How has RaaS prospered ransomware?
The service model has lowered the barrier of entry, allowing cybercriminals who lack the technical skills to commoditise ransomware. In 2020 alone, ransomware groups earned $692m, a 380% increase over the previous six years combined ($144m from 2013-2019).
The success of ransomware-as-a-service (RaaS) has also attracted other players such as affiliates and initial access brokers (IABs) who play prominent functions within the ransomware ecosystem – oftentimes more than ransomware groups themselves.
Affiliates who earn between 70%-90% of the ransom payment, are charged with the task of doing the dirty work to gain access to networks through methods like spearphishing, deploying brute force attacks on remote desktop protocol (RDP) systems, exploiting unpatched or zero-day vulnerabilities and purchasing stolen credentials from the dark web.
Affiliates also work with IABs, which are individuals that have already gained access to networks and are selling access to the highest bidder.

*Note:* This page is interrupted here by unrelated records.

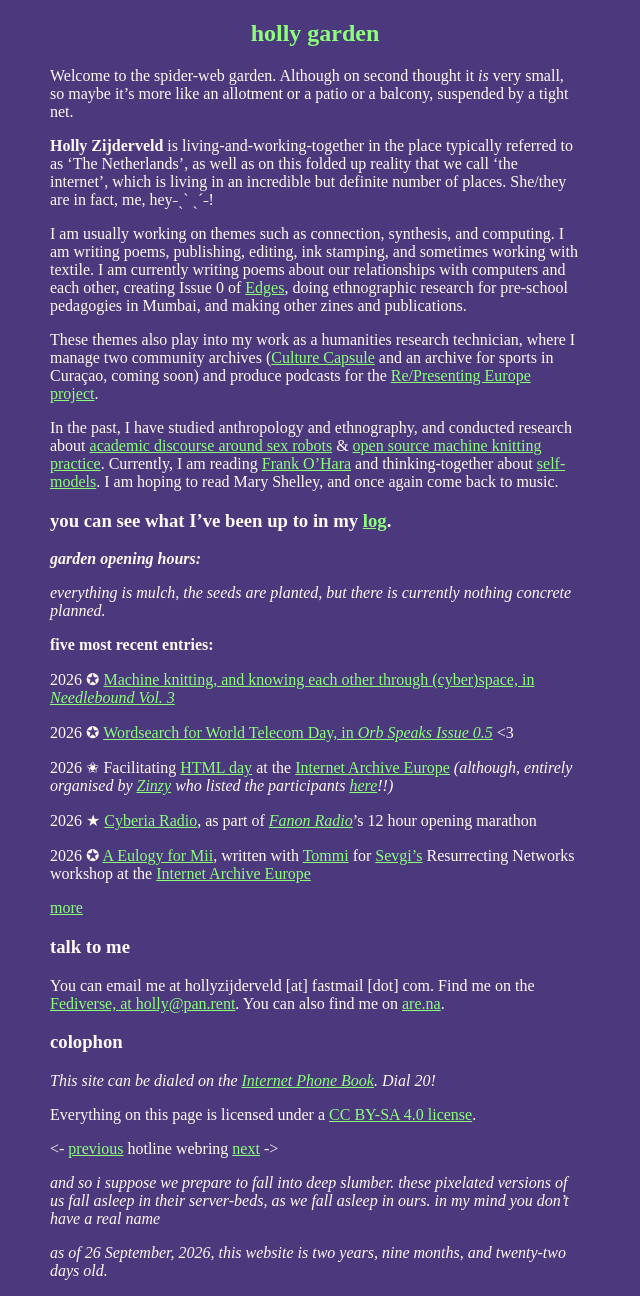
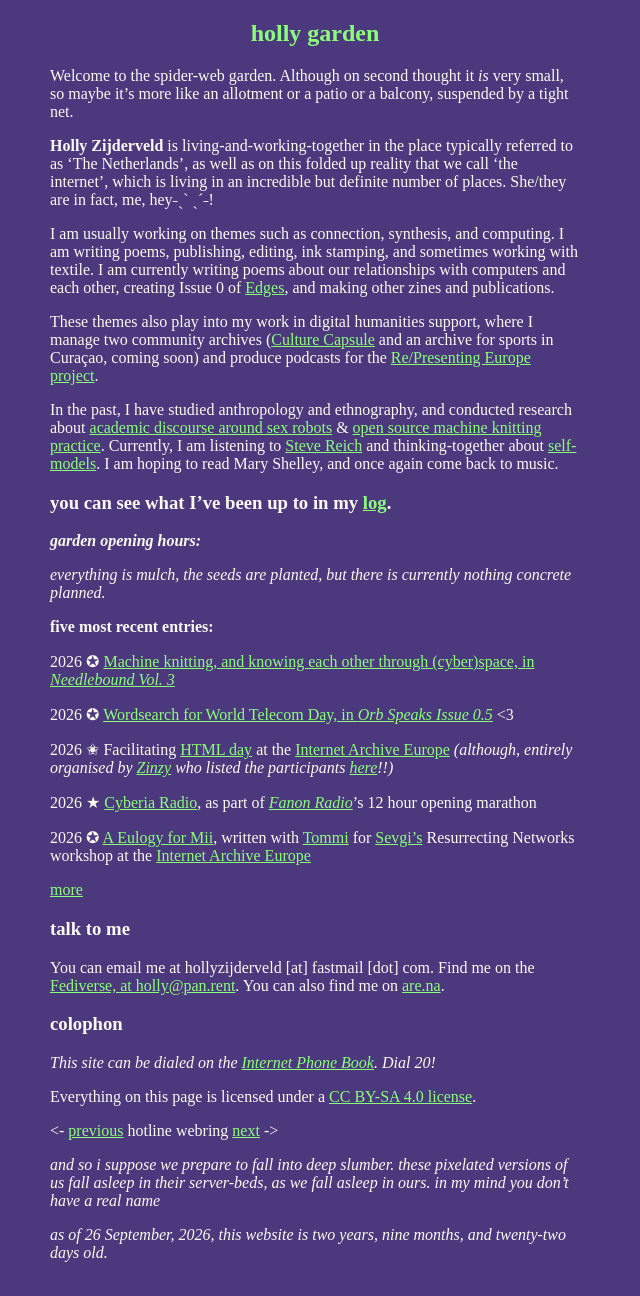
Before and after one commit to hollyz1jderveld/hollyz1jderveld.github.io, a Jekyll site: the page built from index.md, in a window 1280 px wide. Shown: the whole page, without its empty margins (0-640 px from the left). Built offline with Jekyll 4.4.1, drawn with Linux system fonts in a browser that asks for light colours; some web fonts are replaced; Markdown is read by kramdown in place of the engine named in the settings; our own code applies the rules of GitHub Pages for plain Markdown files.

Commit message:
Update index.md

```diff
--- a/index.md
+++ b/index.md
@@ -7,11 +7,11 @@ Welcome to the spider-web garden. Although on second thought it *is* very small,
 
 **Holly Zijderveld** is living-and-working-together in the place typically referred to as 'The Netherlands', as well as on this folded up reality that we call 'the internet', which is living in an incredible but definite number of places. She/they are in fact, me, hey˗ˏˋ ˎˊ˗!
 
-I am usually working on themes such as connection, synthesis, and computing. I am writing poems, publishing, editing, ink stamping, and sometimes working with textile. I am currently writing poems about our relationships with computers and each other, creating Issue 0 of [Edges](https://edgesmag.net), doing ethnographic research for pre-school pedagogies in Mumbai, and making other zines and publications.
+I am usually working on themes such as connection, synthesis, and computing. I am writing poems, publishing, editing, ink stamping, and sometimes working with textile. I am currently writing poems about our relationships with computers and each other, creating Issue 0 of [Edges](https://edgesmag.net), and making other zines and publications.
 
-These themes also play into my work as a humanities research technician, where I manage two community archives ([Culture Capsule](https://culturecapsule.nl) and an archive for sports in Curaçao, coming soon) and produce podcasts for the [Re/Presenting Europe project](https://re-presentingeurope.nl/).
+These themes also play into my work in digital humanities support, where I manage two community archives ([Culture Capsule](https://culturecapsule.nl) and an archive for sports in Curaçao, coming soon) and produce podcasts for the [Re/Presenting Europe project](https://re-presentingeurope.nl/).
 
-In the past, I have studied anthropology and ethnography, and conducted research about [academic discourse around sex robots](https://www.researchgate.net/profile/Holly-Zijderveld/publication/382625206_Talking_About_Sex_Robots_Mapping_academic_controversy_in_sex_robot_discourse/links/66a61066de060e4c7e60f0f5/Talking-About-Sex-Robots-Mapping-academic-controversy-in-sex-robot-discourse.pdf?origin=publication_detail&_tp=eyJjb250ZXh0Ijp7ImZpcnN0UGFnZSI6InB1YmxpY2F0aW9uIiwicGFnZSI6InB1YmxpY2F0aW9uRG93bmxvYWQiLCJwcmV2aW91c1BhZ2UiOiJwdWJsaWNhdGlvbiJ9fQ) & [open source machine knitting practice](https://www.are.na/block/41968190). Currently, I am reading [Frank O'Hara](https://en.wikipedia.org/wiki/Frank_O'Hara) and thinking-together about [self-models](https://supergijs.com/researchgroup.html). I am hoping to read Mary Shelley, and once again come back to music.
+In the past, I have studied anthropology and ethnography, and conducted research about [academic discourse around sex robots](https://www.researchgate.net/profile/Holly-Zijderveld/publication/382625206_Talking_About_Sex_Robots_Mapping_academic_controversy_in_sex_robot_discourse/links/66a61066de060e4c7e60f0f5/Talking-About-Sex-Robots-Mapping-academic-controversy-in-sex-robot-discourse.pdf?origin=publication_detail&_tp=eyJjb250ZXh0Ijp7ImZpcnN0UGFnZSI6InB1YmxpY2F0aW9uIiwicGFnZSI6InB1YmxpY2F0aW9uRG93bmxvYWQiLCJwcmV2aW91c1BhZ2UiOiJwdWJsaWNhdGlvbiJ9fQ) & [open source machine knitting practice](https://www.are.na/block/41968190). Currently, I am listening to [Steve Reich](https://en.wikipedia.org/wiki/Steve_Reich) and thinking-together about [self-models](https://supergijs.com/researchgroup.html). I am hoping to read Mary Shelley, and once again come back to music.
 
 ### you can see what I've been up to in my [log](https://holly.garden/log).
 ***garden opening hours:***
```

Their fees range on average from $303 for control panel access to as much as $9,874 for remote desktop protocol (RDP) access.

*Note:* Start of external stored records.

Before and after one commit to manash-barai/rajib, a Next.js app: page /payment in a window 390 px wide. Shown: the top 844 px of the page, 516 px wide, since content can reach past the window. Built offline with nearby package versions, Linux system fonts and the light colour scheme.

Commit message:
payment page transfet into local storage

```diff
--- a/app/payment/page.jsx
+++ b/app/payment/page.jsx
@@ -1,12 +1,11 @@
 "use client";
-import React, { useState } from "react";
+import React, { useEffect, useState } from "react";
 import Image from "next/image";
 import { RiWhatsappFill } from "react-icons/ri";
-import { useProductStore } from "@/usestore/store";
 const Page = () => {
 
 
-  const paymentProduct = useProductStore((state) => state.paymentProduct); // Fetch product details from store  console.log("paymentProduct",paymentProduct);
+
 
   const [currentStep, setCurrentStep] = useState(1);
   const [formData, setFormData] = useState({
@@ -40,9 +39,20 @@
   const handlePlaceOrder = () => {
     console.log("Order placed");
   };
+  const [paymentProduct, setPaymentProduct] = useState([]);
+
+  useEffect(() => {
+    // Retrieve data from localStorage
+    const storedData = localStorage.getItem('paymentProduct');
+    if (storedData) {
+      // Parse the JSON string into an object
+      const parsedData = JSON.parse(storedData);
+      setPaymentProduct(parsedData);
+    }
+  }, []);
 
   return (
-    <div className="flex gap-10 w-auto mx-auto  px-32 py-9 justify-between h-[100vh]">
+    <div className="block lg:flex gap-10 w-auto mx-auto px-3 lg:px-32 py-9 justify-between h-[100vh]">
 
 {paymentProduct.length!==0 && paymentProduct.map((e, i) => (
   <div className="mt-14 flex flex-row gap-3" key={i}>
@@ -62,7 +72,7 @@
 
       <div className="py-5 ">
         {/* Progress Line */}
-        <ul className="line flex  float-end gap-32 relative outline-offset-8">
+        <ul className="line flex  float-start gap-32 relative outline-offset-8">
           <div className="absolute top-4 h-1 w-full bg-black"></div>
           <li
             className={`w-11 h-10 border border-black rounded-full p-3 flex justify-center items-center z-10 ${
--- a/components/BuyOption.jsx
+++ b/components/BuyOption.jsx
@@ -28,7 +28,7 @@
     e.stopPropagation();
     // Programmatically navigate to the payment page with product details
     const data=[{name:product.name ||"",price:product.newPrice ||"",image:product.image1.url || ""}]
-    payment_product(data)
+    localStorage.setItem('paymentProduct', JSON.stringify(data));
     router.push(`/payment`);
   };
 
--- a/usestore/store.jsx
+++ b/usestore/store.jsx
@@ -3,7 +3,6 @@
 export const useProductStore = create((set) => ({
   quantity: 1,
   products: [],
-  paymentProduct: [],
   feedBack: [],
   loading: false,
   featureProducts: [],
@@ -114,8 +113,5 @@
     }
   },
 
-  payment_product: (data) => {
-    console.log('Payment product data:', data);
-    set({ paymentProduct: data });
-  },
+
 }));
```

What new techniques are ransomware groups using?
The research found that ransomware’s current dominance is directly linked to the emergence of a technique known as double extortion. The tactic, pioneered by the Maze ransomware group, involves stealing sensitive data from victims and threatening to publish these files on leak websites, while also encrypting the data so that the victim cannot access it.

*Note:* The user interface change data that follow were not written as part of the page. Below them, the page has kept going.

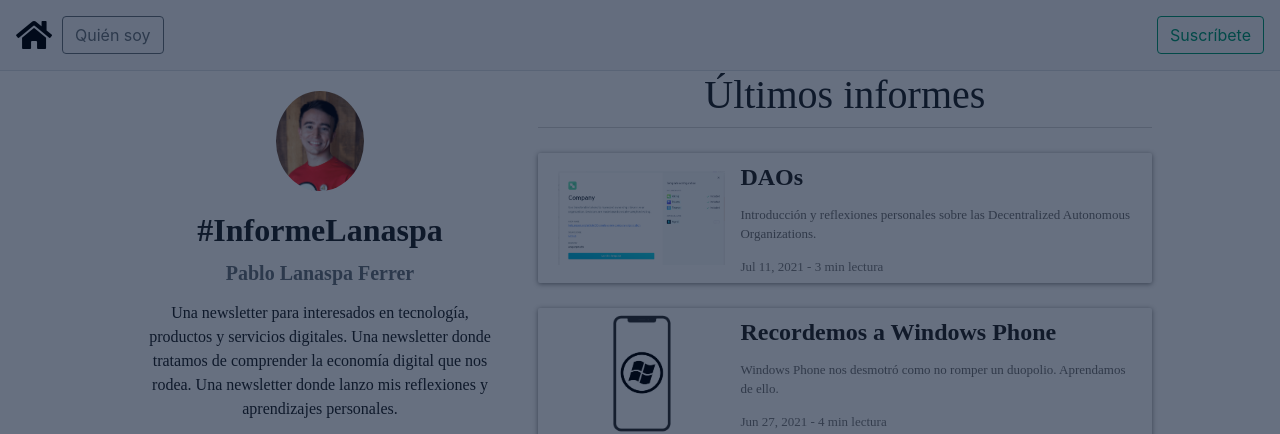
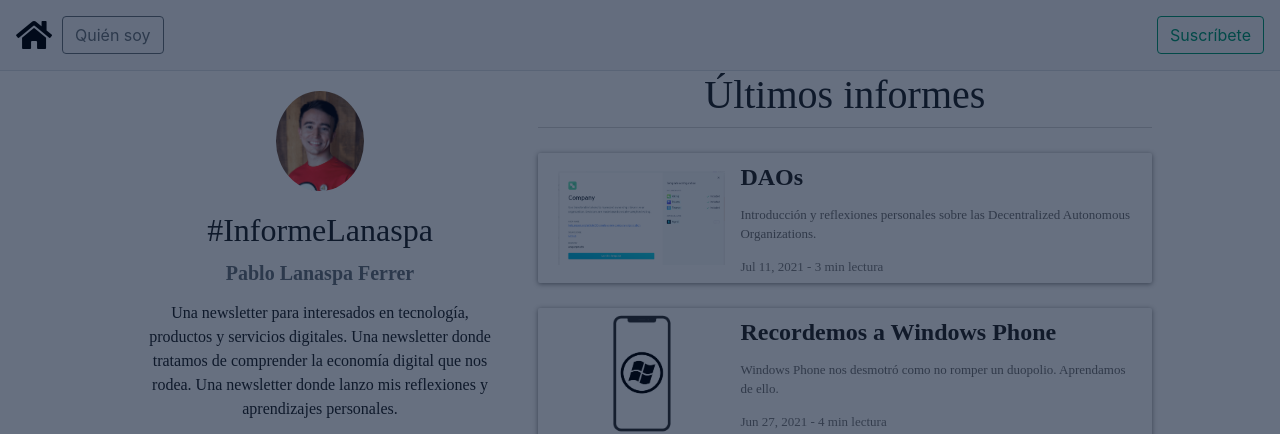
Before and after one commit to planaspa/planaspa.github.io, a Jekyll site: the page built from index.markdown, in a window 1280 px wide. Shown: the top 434 px of the page. Built offline with Jekyll 4.4.1, drawn with Linux system fonts in a browser that asks for light colours; nearby versions of some CDN libraries; comment, search, counter and statistics services are not loaded.

Commit message:
Updated size of title

```diff
--- a/index.markdown
+++ b/index.markdown
@@ -14,7 +14,7 @@ summary: "Sitio web personal de Pablo Lanaspa. Publico opiniones personales acer
             <div class="card text-center border-0" style="width: 100%; margin-top: 20px">
               <img class="card-img-top mx-auto my-auto" src="{{ page.post_pic }}" alt="Imagen de perfil de Pablo" style="border-radius: 50%; max-height: 100px; max-width: 100px; height: auto; width:auto; ">
               <div class="card-body">
-                <h2 class="card-title" style="margin-top: 0">#InformeLanaspa</h2>
+                <h1 class="card-title" style="margin-top: 0; font-size: xx-large;">#InformeLanaspa</h1>
                 <h5 class="text-muted" style="margin-top: 0">Pablo Lanaspa Ferrer</h5>
                 <p>Una newsletter para interesados en tecnología, productos y servicios digitales. Una newsletter donde tratamos de comprender la economía digital que nos rodea. Una newsletter donde lanzo mis reflexiones y aprendizajes personales.</p>
               </div>
@@ -47,7 +47,7 @@ summary: "Sitio web personal de Pablo Lanaspa. Publico opiniones personales acer
                             </div>
                         </div>
                         <div class="email_container_right">
-                            <div class="clear"><input type="submit" value="¡Suscríbeme!" name="subscribe" id="mc-embedded-subscribe" class="button" style="background-color:#029E74"></div>
+                            <div class="clear"><input type="submit" value="¡Suscríbeme!" name="subscribe" id="mc-embedded-subscribe" class="button" style="background-color:#029E74; width: auto;"></div>
                         </div>
                     </div>
                 </div>
```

Ransomware groups have recently added a variety of other extortion techniques to their repertoire, including launching distributed denial-of-service (DDoS) attacks to contacting customers of their victims, making it even more challenging for defenders. These tactics are part of the ransomware gangs’ arsenal for placing additional pressure on victim organiations.
“With RaaS and double extortion, attackers are finding holes in our current defences and profiting from them. The Australian Cyber Security Centre recorded a fifteen per cent increase in ransomware cybercrime in 2021,” said Satnam Narang, senior staff research engineer.
“So long as the ransomware ecosystem continues to thrive, so too will the attacks against organisations and gov’ts. It’s imperative that these entities prepare themselves in advance so they are in the best position possible to defend against and respond to ransomware attacks.”
“While ransomware groups get the most notoriety and attention for attacks, these groups come and go. In spite of the turnover, affiliates and IABs remain prominent fixtures in this space and more attention should be given to these two groups in the ecosystem at large.”